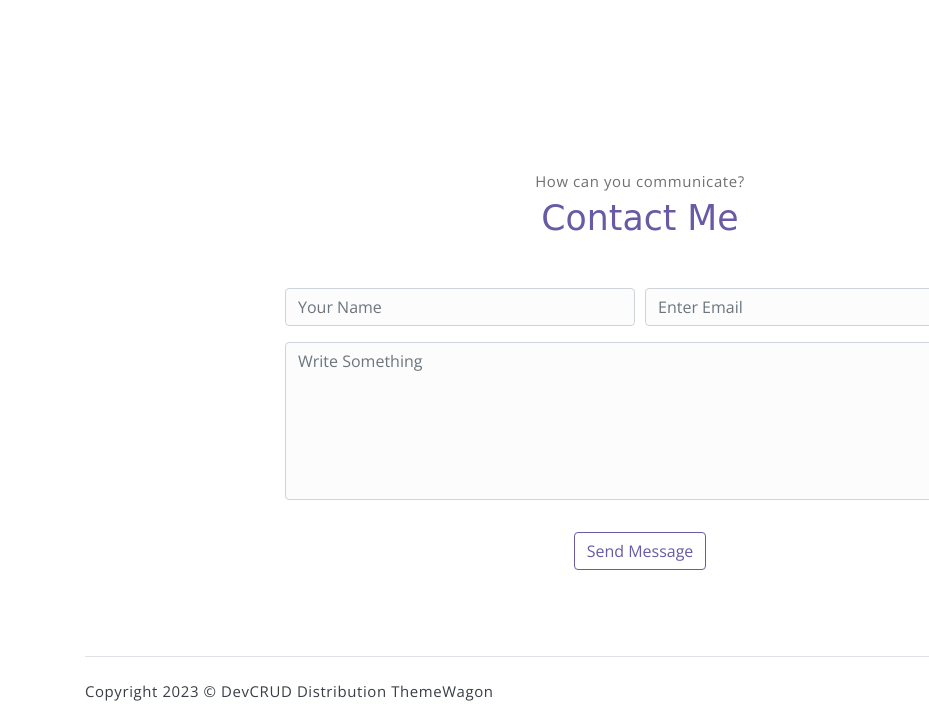
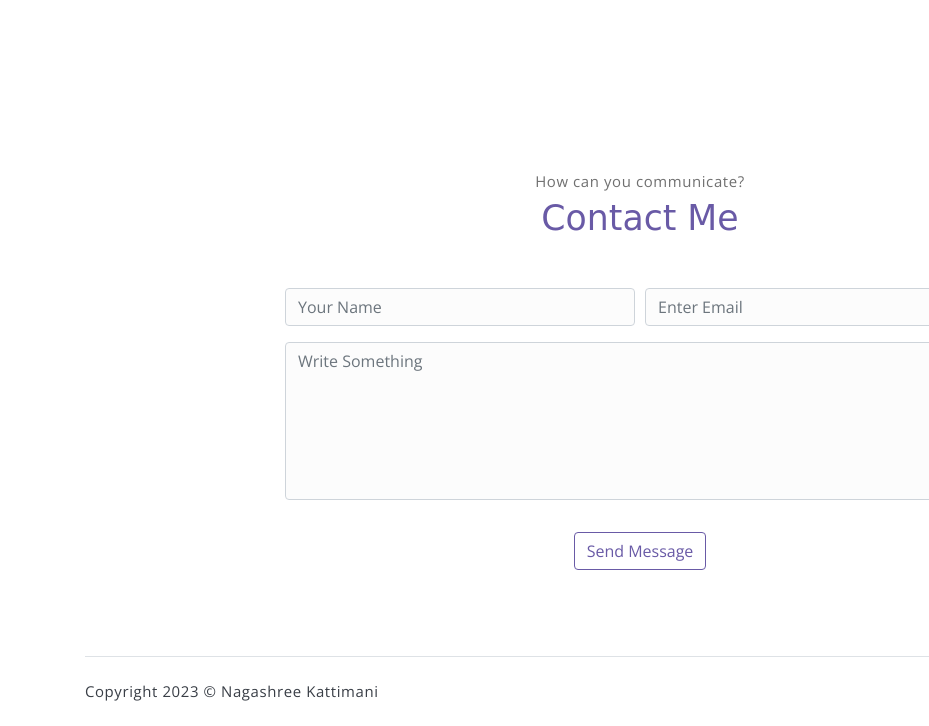
Before and after one commit to shree2310/nagashree-portfolio, a plain HTML site: page index.html in a window 1280 px wide. Shown: the part 4404-5130 px from the top of the page, 0-929 px from the left. Drawn offline with nearby package versions, Linux system fonts and the light colour scheme; a web font is replaced by a local one.

Commit message:
changed thrme name

```diff
--- a/index.html
+++ b/index.html
@@ -381,8 +381,8 @@
         <footer class="footer">
             <p class="mb-0">Copyright
                 <script>document.write(new Date().getFullYear())</script> &copy; <a
-                    href="http://www.devcrud.com">DevCRUD</a> Distribution <a
-                    href="https://themewagon.com">ThemeWagon</a>
+                    href="mailto:nagashreekattimani64@gmail.com">Nagashree Kattimani</a>
+
             </p>
             <div class="social-links text-right m-auto ml-sm-auto">
                 <a href="https://github.com/shree2310" class="link"><i class="ti-facebook"></i></a>
```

■ **Exercise objective**
Copy the whole listing exactly, excluding the pictures in it.

■ **Output of the exercise**
Before and after one commit to shree2310/nagashree-portfolio, a plain HTML site: page index.html in a window 1280 px wide. Shown: the part 4404-5130 px from the top of the page, 0-929 px from the left. Drawn offline with nearby package versions, Linux system fonts and the light colour scheme; a web font is replaced by a local one.

Commit message:
changed thrme name

```diff
--- a/index.html
+++ b/index.html
@@ -381,8 +381,8 @@
         <footer class="footer">
             <p class="mb-0">Copyright
                 <script>document.write(new Date().getFullYear())</script> &copy; <a
-                    href="http://www.devcrud.com">DevCRUD</a> Distribution <a
-                    href="https://themewagon.com">ThemeWagon</a>
+                    href="mailto:nagashreekattimani64@gmail.com">Nagashree Kattimani</a>
+
             </p>
             <div class="social-links text-right m-auto ml-sm-auto">
                 <a href="https://github.com/shree2310" class="link"><i class="ti-facebook"></i></a>
```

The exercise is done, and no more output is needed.